The Arab-dominated government responded with a scorched earth policy and pro-government Janjaweed militias have been accused of committing genocide in their crackdown on the rebels - a charge Khartoum denies.
Mr de Waal said the situation on the ground in Darfur was deteriorating and becoming more complicated.
"If this deal is not signed this week there is a very, very serious danger of a major regional war unfolding which would make the situation in Darfur probably insoluble," he told the BBC's World Today programme.
Mr Zoellick, who - along with Mr Benn - has held extensive talks with all sides, said: "I believe there has to be an end to this process."
Four parties are at the talks in Abuja: the Sudanese government, the pro-government Arab Janjaweed militias, and two rebel groups, the Sudanese Liberation Movement (SLM) and the Justice and Equality Movement (Jem).
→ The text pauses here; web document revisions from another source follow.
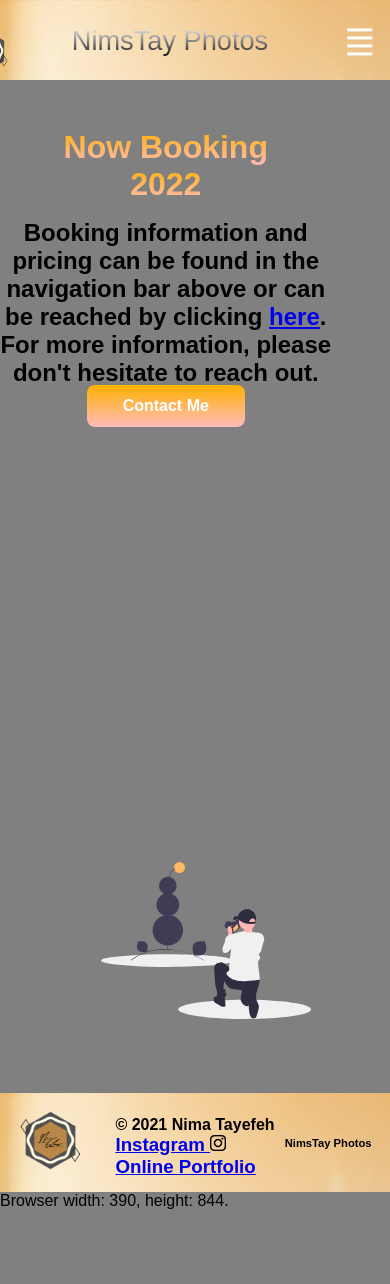
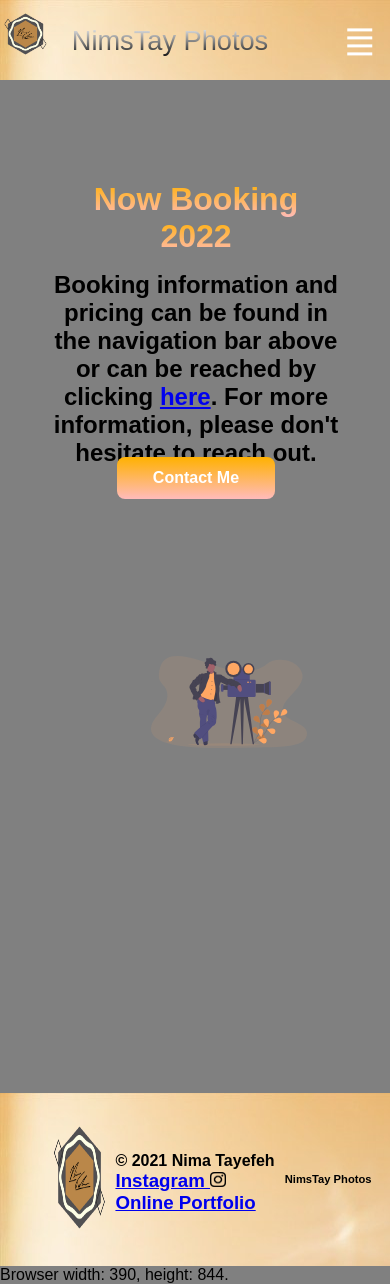
Before and after one commit to NimsTay/NimsTay.github.io, a PHP site: page /index.html in a window 390 px wide. Before the commit the page ends 1209 px from the top, so only its background shows below. Run offline with PHP 8.4, Linux system fonts and the light colour scheme; some web fonts are replaced.

Commit message:
fixed some media

```diff
--- a/style.css
+++ b/style.css
@@ -136,6 +136,7 @@ body {
   text-align: center;
   background-color: gray;
   font-weight: lighter;
+  color: white;
 }
 
 .gal_img{
@@ -159,12 +160,13 @@ body {
   font-size: 1.5vw;
   justify-content: center;
   text-align: center;
+  color: white;
 }
 
 
 @media screen and (max-width: 1220px) {
   .main_content {
-    margin-left: -15vw;
+    margin-left: 0.2vw;
   }
 
   #booking_main_content {
@@ -176,9 +178,9 @@ body {
   }
 
   .nav_icon {
-    margin-left: -12vw;
-    max-height: 12vh;
-    margin-top: 1vh;
+    margin-left: 2vw;
+    max-height: 25vh;
+    margin-top: 2vh;
   }
 
 }
@@ -202,16 +204,18 @@ body {
     background-image: url("images/flare-gradient.jpg");
     display: grid;
     grid-template-columns: auto;
-    margin: 0;
     width: 100%;
     position: absolute;
-    top: -1000px; /*so never seen until hamburger clicked */
+    top: -1250px; /*so never seen until hamburger clicked */
     opacity: 0;
     transition: all 0.4 ease;
     height: 50vh; /*viewport height */
     z-index: -1 ;  /*to be able to click on the icon to show it*/
   }
 
+  .main_img_container {
+    max-width: 50vw;
+  }
   /* for when you click the hamburger */
   .nav_menu.active {
     top: 100%; /*so show the entire active menu */
@@ -229,8 +233,8 @@ body {
   .nav_icon {
     max-height: 20vh;
     max-width: 20vw;
-    left: -2vw;
-    top: -3.5vh;
+    margin-left: 5vw;
+    margin-top: 1vh;
   }
 
   /* so the hamburger */
@@ -345,6 +349,12 @@ body {
     text-align: center;
   }
 
+  .logo {
+    min-width: 20vw;
+    max-width: 20vw;
+    min-height: 20vh;
+    max-height: 20vh;
+  }
 }
 
 /* body section */
@@ -579,6 +589,7 @@ body {
     margin-bottom: 1rem;
     margin-top: -7%;
     background-color: gray;
+    margin-left: 1vw;
   }
 
   .main_content h1 {
@@ -604,20 +615,21 @@ body {
   }
 
   #main_img {
-    left: 20vw;
-    max-width: 50vw;
-    top: -4vh;
-    bottom: 8vh;
+    max-width: 40vw;
+    margin-left: 16vw;
+    margin-top: 23vh;
   }
 
   .main_btn {
     bottom: 5vh;
+    position: relative;
   }
 
   .nav_icon {
     max-width: 20vw;
     max-height: 20vh;
-    left: -4vw;
+    margin-left: 5vw;
+    margin-top: 1vh;
   }
 
   .bar {
@@ -649,13 +661,48 @@ body {
     justify-content: center;
     text-align: center;
   }
+
+  .logo {
+    min-width: 25vw;
+    min-height: 20vh;
+    margin-left: -65vw;
+  }
 }
 
+@media screen and (max-width: 660px) {
+  .nav_icon {
+    margin-left: 5vw;
+  }
+
+  .logo {
+    margin-left: -65vw;
+  }
+
+  .main_img_container{
+    max-width: 37vw;
+    margin-left: 2vw;
+  }
+}
+
+@media screen and (max-width: 520px) {
+  .main_img_container {
+    max-width: 28vw;
+    margin-top: -1vh;
+    margin-left: 5vw;
+  }
+
+  .nav_icon {
+    margin-top: 3vh;
+    margin-left: 5vw;
+  }
+
+}
 
 @media screen and (max-width: 480px) {
 
   .main_content {
     margin-top: -12%;
+    margin-left: 0.5vw;
   }
   .main_content h1 {
     font-size: 2rem;
@@ -673,21 +720,18 @@ body {
 
   .main_btn {
     padding: 12px 36px;
-    margin: 2.5rem 0;
+
   }
 
   #main_img {
-    max-width: 280vw;
-    max-height: 290vh;
-    align-items: center;
-    justify-content: center;
-    background-size: cover;
-    margin-left: -20vw;
+    width: 20vh;
+    margin-top: 22vh;
   }
 
   .nav_icon {
-    top: 1vh;
     max-width: 25vw;
+    margin-left: 1vw;
+    margin-top: 3vh;
   }
 
   .nav_txt {
@@ -707,15 +751,10 @@ body {
   }
 
   .logo {
-    max-width: 35vw;
-    max-height: 15vh;
-    min-width: 35vw;
-    min-height: 10vh;
-  }
-
-  .logo_container {
-    position: relative;
-    left: -15vw;
+    max-width: 30vw;
+    max-height: 20vh;
+    min-width: 30vw;
+    min-height: 20vh;
   }
 
   .footer_title {
@@ -755,7 +794,7 @@ body {
 
   .main_container {
     margin-top: -20vh;
-    margin-left: 7vw;
+    margin-left: 9vw;
   }
   .sent_img_container {
     margin-left: 22vw;
@@ -768,7 +807,7 @@ body {
 
   #main_img {
     position: relative;
-    margin-top: 88vh;
+    margin-top: 8vh;
     margin-left: -35vw;
   }
 
```
Also changed, not shown: booking.html (+9 -0 lines), images/photographer.svg.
Jem spokesman Ahmed Hussain Adam welcomed the mediation input of the US and US.
"I'm still very hopeful. I think their efforts will bring something that will get us out of this dilemma," he said.
AU Chairman and Republic of Congo's president, Denis Sassou-Nguessou, along with other African heads of state in Abuja attending a health conference are also expected to add their weight to the negotiations on Wednesday.
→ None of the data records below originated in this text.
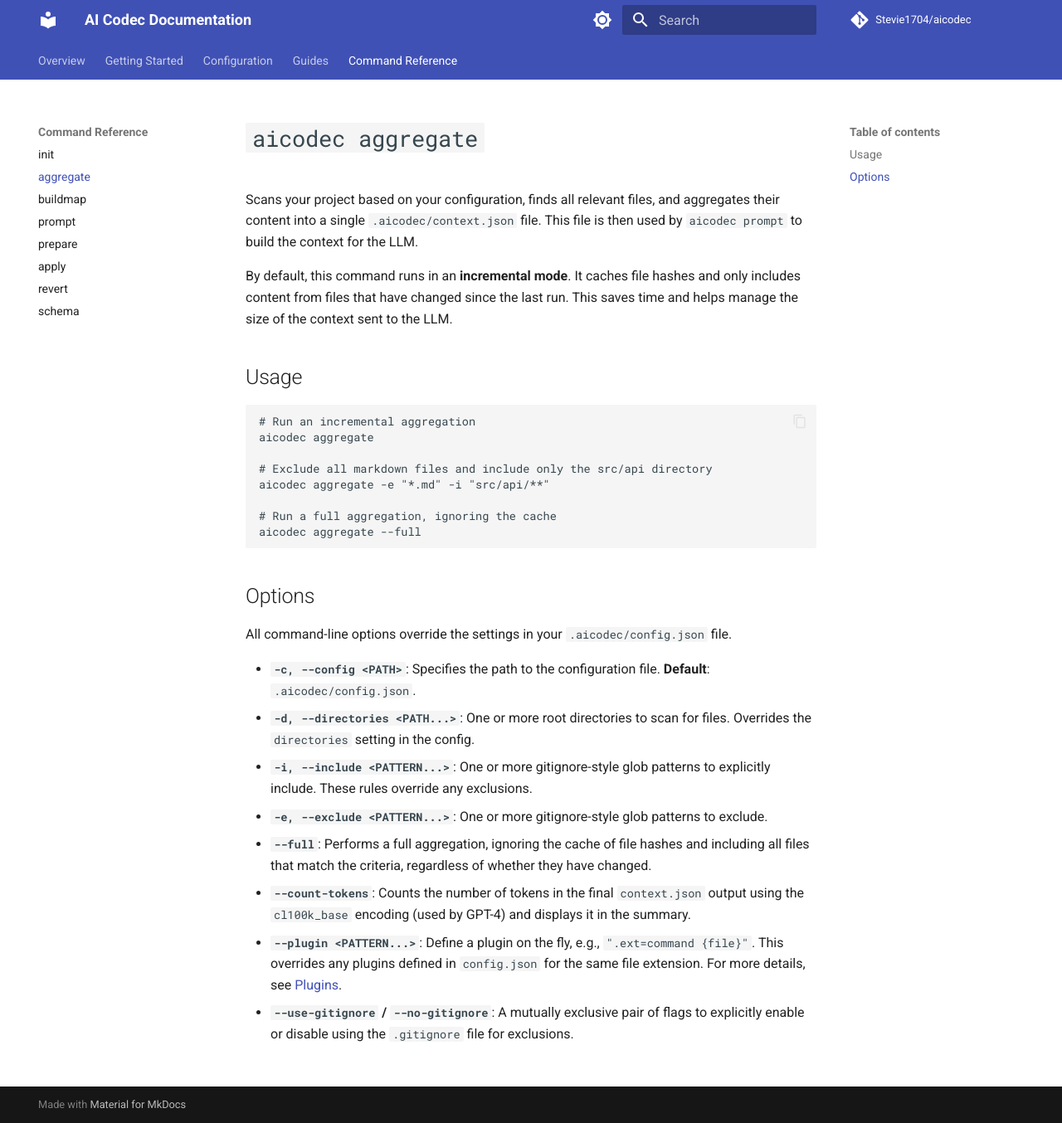
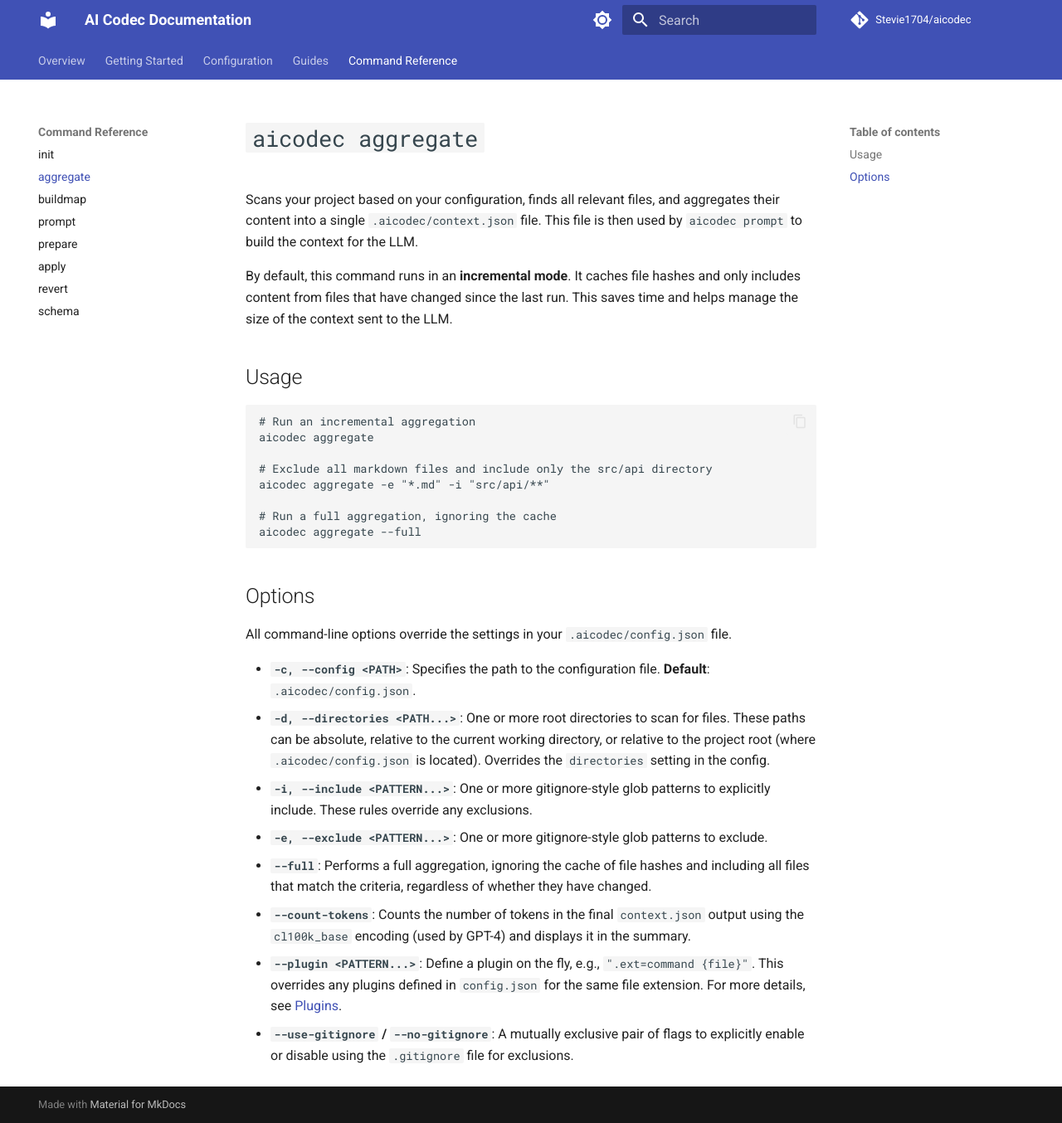
Before and after one commit to Stevie1704/aicodec, an MkDocs documentation site: the page built from docs/commands/aggregate.md, in a window 1280 px wide and 1354 px high. Shown: the whole window at 83% size. Built offline with MkDocs 1.6.1 and Material for MkDocs 9.7.7, drawn with Linux system fonts in a browser that asks for light colours; comment, search, counter and statistics services are not loaded.

Commit message:
updated documentation for relative / absolute paths

```diff
--- a/docs/commands/aggregate.md
+++ b/docs/commands/aggregate.md
@@ -22,7 +22,7 @@ aicodec aggregate --full
 All command-line options override the settings in your `.aicodec/config.json` file.
 
 -   **`-c, --config <PATH>`**: Specifies the path to the configuration file. **Default**: `.aicodec/config.json`.
--   **`-d, --directories <PATH...>`**: One or more root directories to scan for files. Overrides the `directories` setting in the config.
+-   **`-d, --directories <PATH...>`**: One or more root directories to scan for files. These paths can be absolute, relative to the current working directory, or relative to the project root (where `.aicodec/config.json` is located). Overrides the `directories` setting in the config.
 -   **`-i, --include <PATTERN...>`**: One or more gitignore-style glob patterns to explicitly include. These rules override any exclusions.
 -   **`-e, --exclude <PATTERN...>`**: One or more gitignore-style glob patterns to exclude.
 -   **`--full`**: Performs a full aggregation, ignoring the cache of file hashes and including all files that match the criteria, regardless of whether they have changed.
```
Also changed, not shown: docs/configuration.md (+1 -1 lines).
The BBC's Alfred Taban in Sudan's capital, Khartoum, says the deadline extensions are to be expected.
DARFUR DRAFT PEACE PLAN
Pro-government Janjaweed militia to be disarmed
Rebel fighters to be incorporated into army
One-off transfer of $300m to Darfur
$200m a year for the region thereafter
Last year's successful peace deal with southern rebels, which ended more than 20 years of war, was subject to many extensions too, he said.
Lazaro Sumbeiywo, the chief negotiator of that agreement, urged patience in Abuja.
"Never ever give the Sudanese a deadline. This is what I learnt during my negotiations," he told the BBC's Network Africa programme.
One of the key stumbling blocks to a deal concerns the Janjaweed, who the rebels want to be completely disarmed.
Mediators hope that the proposed deal can be amended to increase the number of rebels integrated into the army, while dropping the provision that the Janjaweed disarm before the rebels.
The rebels are also said to be unhappy about arrangements concerning power-sharing and wealth distribution in the vast desert region.
In public, some of the rebels are holding out for a regional Darfur government.
But the BBC's World Affairs correspondent Mark Doyle says Khartoum sees this as the thin end of a dangerous trend and is resisting.
In the southern peace deal, SPLM rebels gained control of some ministries in Khartoum and a share of Sudan's oil wealth.